The names used in the main chain file (.mc) are the same as those in the .ac file.

prepgen -i LTL.ac -o LTL.prepin -m LTL.mc -rn LTL

The final step is renaming the atom names in the .prepin file to match the atom names in the PDB file, if for some reason they differ.

output: LTL.prepin

In the 4-Hydroxyl-Proline (PR4) tutorial, the final step simply involves loading the .prepin file to obtain a system ready for simulation. However, if you’ve modified the backbone or are attempting to model a highly modified N or C terminal, prepgen may not generate the appropriate atom types for these unique atoms. Thus, you’ll need to generate a file with the atom types in the GAFF AND another with the atom types in the ff14SB. The next section demonstrates how to accomplish this when necessary.

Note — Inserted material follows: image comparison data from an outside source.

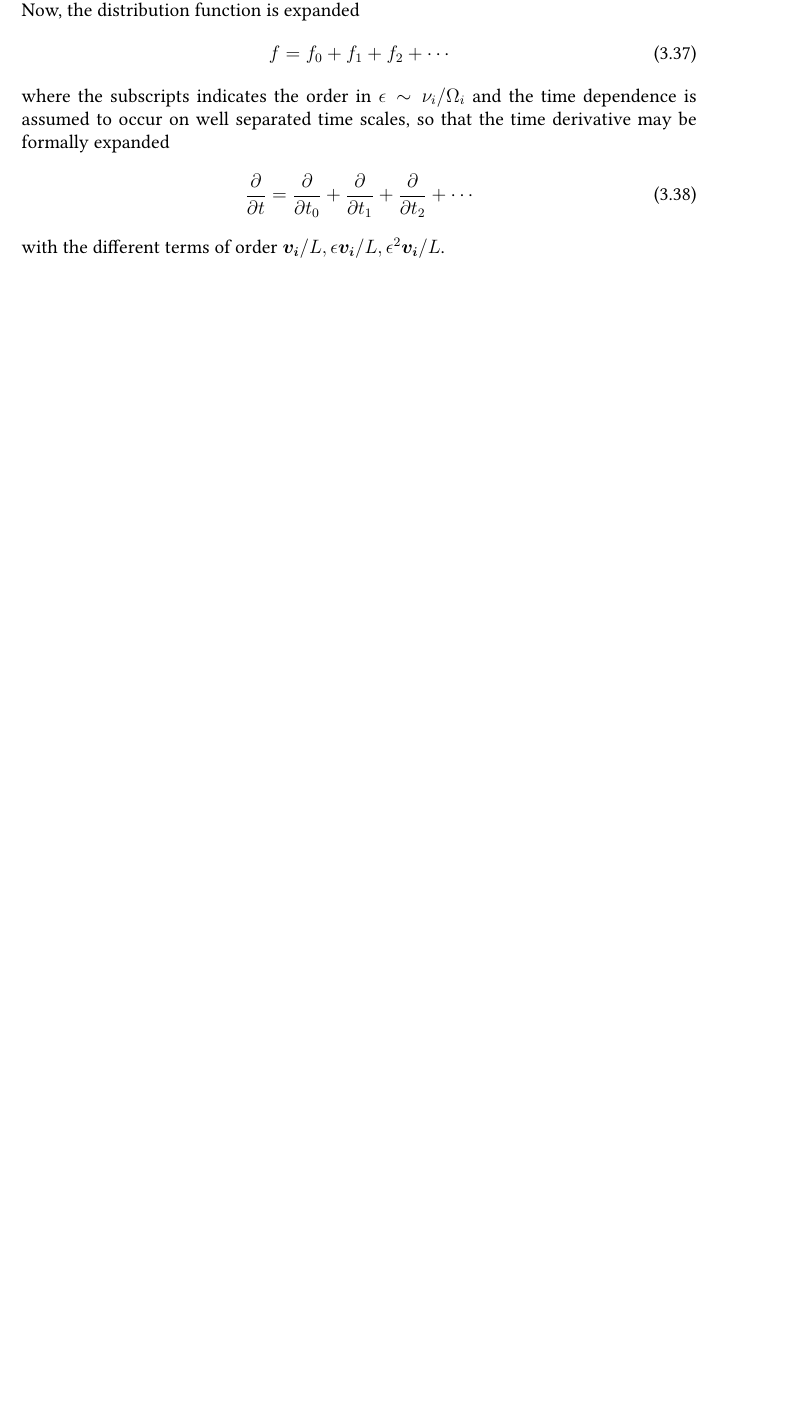
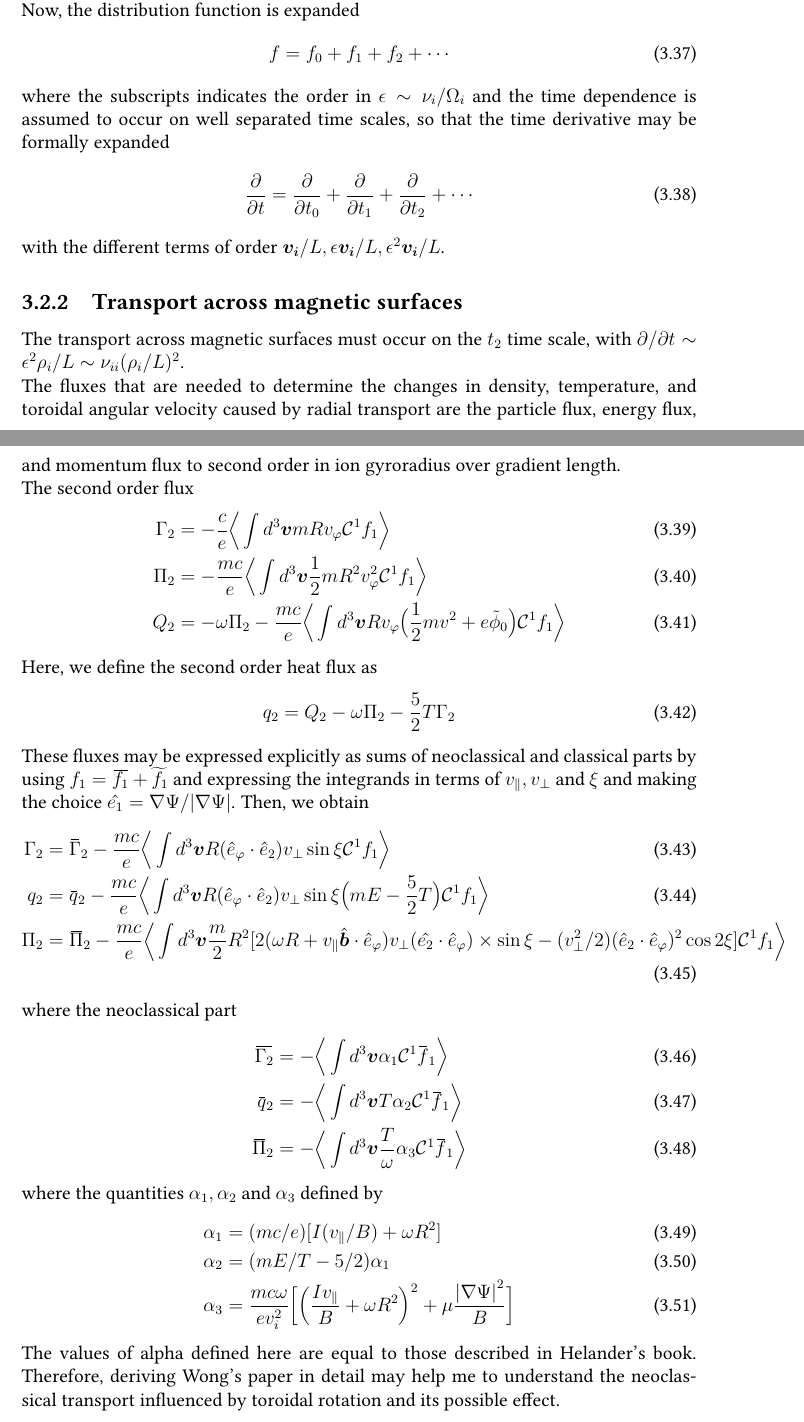
Before and after one commit to kyungtak/-Derivation-Toroidal_rotation, a LaTeX document (0_main.tex, which reads 4_transport.tex): part of page 16 of 17 before the commit and two parts of pages 16 and 17 of 18 after it, the two joined at a grey line, cut so that both start at the same text, the shorter picture padded with empty space. Compiled offline with pdfLaTeX.

Commit message:
Updates from Overleaf

```diff
--- a/4_transport.tex
+++ b/4_transport.tex
@@ -142,3 +142,34 @@ where the subscripts indicates the order in $\epsilon \sim \nu_i / \Omega_i$ and
     \frac{\partial}{\partial t} = \frac{\partial}{\partial t_0} + \frac{\partial}{\partial t_1} + \frac{\partial}{\partial t_2} + \cdots
 \end{align}
 with the different terms of order $\bm{v_i}/L, \epsilon \bm{v_i}/L , \epsilon^2 \bm{v_i}/L$.
+\subsection{Transport across magnetic surfaces}
+The transport across magnetic surfaces must occur on the $t_2$ time scale, with $\partial / \partial t \sim \epsilon^2 \rho_i / L \sim \nu_{ii}(\rho_i / L)^2$.\\
+The fluxes that are needed to determine the changes in density, temperature, and toroidal angular velocity caused by radial transport are the particle flux, energy flux, and momentum flux to second order in ion gyroradius over gradient  length. \\
+The second order flux
+\begin{align}
+    \Gamma_2 &= -\frac{c}{e}\Big\langle \int d^3\bm{v} mRv_\varphi \mathcal{C}^1 f_1 \Big\rangle \\
+    \Pi_2 &= -\frac{mc}{e}\Big\langle \int d^3\bm{v}\frac{1}{2}mR^2v_\varphi^2\mathcal{C}^1f_1\Big\rangle \\
+    Q_2 &= -\omega \Pi_2 -\frac{mc}{e}\Big\langle \int d^3\bm{v}Rv_\varphi \big(\frac{1}{2}mv^2+e\Tilde{\phi}_0\big)\mathcal{C}^1f_1\Big\rangle
+\end{align}
+Here, we define the second order heat flux as \begin{align}
+    q_2 = Q_2 -\omega \Pi_2 -\frac{5}{2}T\Gamma_2
+\end{align}
+These fluxes may be expressed explicitly as sums of neoclassical and classical parts by using $f_1 = \overbar{f_1}+\widetilde{f_1}$ and expressing the integrands in terms of $v_\parallel, v_\perp$ and $\xi$ and making the choice $\hat{e_1}=\nabla \Psi / \abs{\nabla \Psi}$. Then, we obtain
+\begin{align}
+    \Gamma_2 &=\overbar{\Gamma}_2 - \frac{mc}{e}\Big \langle \int d^3\bm{v}R(\hat{e}_\varphi \cdot \hat{e}_2)v_\perp \sin{\xi} \mathcal{C}^1 f_1 \Big\rangle \\
+    q_2&=\overbar{q}_2 - \frac{mc}{e}\Big\langle \int d^3\bm{v} R (\hat{e}_\varphi \cdot \hat{e}_2)v_\perp \sin{\xi}\big(mE-\frac{5}{2}T\big)\mathcal{C}^1f_1\Big\rangle \\
+    \Pi_2 &= \overbar{\Pi}_2 - \frac{mc}{e}\Big\langle \int d^3\bm{v}\frac{m}{2}R^2[2(\omega R + v_\parallel \hat{\bm{b}}\cdot \hat{e}_\varphi)v_\perp(\hat{e_2}\cdot \hat{e}_\varphi) \times \sin{\xi} -(v_\perp^2/2)(\hat{e}_2\cdot \hat{e}_\varphi)^2 \cos{2\xi}]\mathcal{C}^1f_1\Big\rangle
+\end{align}
+where the neoclassical part
+\begin{align}
+    \overbar{\Gamma_2} &= -\Big\langle \int d^3\bm{v} \alpha_1 \mathcal{C}^1 \overbar{f}_1 \Big\rangle \\
+    \overbar{q}_2 &= -\Big\langle \int d^3\bm{v}T\alpha_2 \mathcal{C}^1 \overbar{f}_1 \Big\rangle \\
+    \overbar{\Pi}_2 &= -\Big\langle \int d^3\bm{v} \frac{T}{\omega}\alpha_3 \mathcal{C}^1 \overbar{f}_1 \Big\rangle
+\end{align}
+where the quantities $\alpha_1, \alpha_2$ and $\alpha_3$ defined by
+\begin{align}
+    \alpha_1 &= (mc/e)[I(v_\parallel /B) + \omega R^2] \\
+    \alpha_2 &= (mE/T - 5/2)\alpha_1 \\
+    \alpha_3 &= \frac{mc\omega}{ev_i^2}\Big[\Big(\frac{Iv_\parallel}{B}+\omega R^2\Big)^2 + \mu \frac{\abs{\nabla \Psi}^2}{B}\Big]
+\end{align}
+The values of alpha defined here are equal to those described in Helander's book. Therefore, deriving Wong's paper in detail may help me to understand the neoclassical transport influenced by toroidal rotation and its possible effect.
```
Also changed, not shown: 0_main.tex (+0 -1 lines).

For a “standard custom residue”, we’re done.

VII.2) Generating the Parameters Files for Special Cases 

By “special cases”, I refer to residues that possess a bond, angle, dihedral, or functional group not present in the protein Amber force field. As such, these parameters must be obtained using the General Amber Force Field (GAFF). To obtain them, execute:

parmchk2 -i LTL.ac -f ac -o LTL_gaff.frcmod

This command yields the file: LTL_gaff.frcmod, which needs to be included in the next step before loading the “LTL_ff14SB.frcmod” parameters. This ensures that the ff14SB parameters take precedence over GAFF whenever applicable.. 

You’ll know if you need to perform this step if, after completing the following step, you see lines with the message “ATTN: needs revision”:

parmchk2 -i LTL.ac -f ac -o LTL_ff14SB.frcmod -a Y -p $AMBERHOME/dat/leap/parm/parm10.dat

VIII) Finally, Putting It All Together

open tleap by typing: tleap

once inside, build a test system typing the following lines

loadamberprep LTL.prepin
source leaprc.protein.ff14SB
loadamberparams LTL_gaff.frcmod !if you obtained lines with the ATTN message in the ff14SB file
loadamberparams LTL_ff14SB.frcmod !after having deleted the lines with the ATTN message aa = sequence {ACE LTL NME} saveAmberParm aa aa.prmtop aa.rst7

If everything is OK, now the system is ready to run the simulation. If this isn’t the case, please leave a comment to improve this tutorial.

If you need help with a specific topic, let me know in the comments.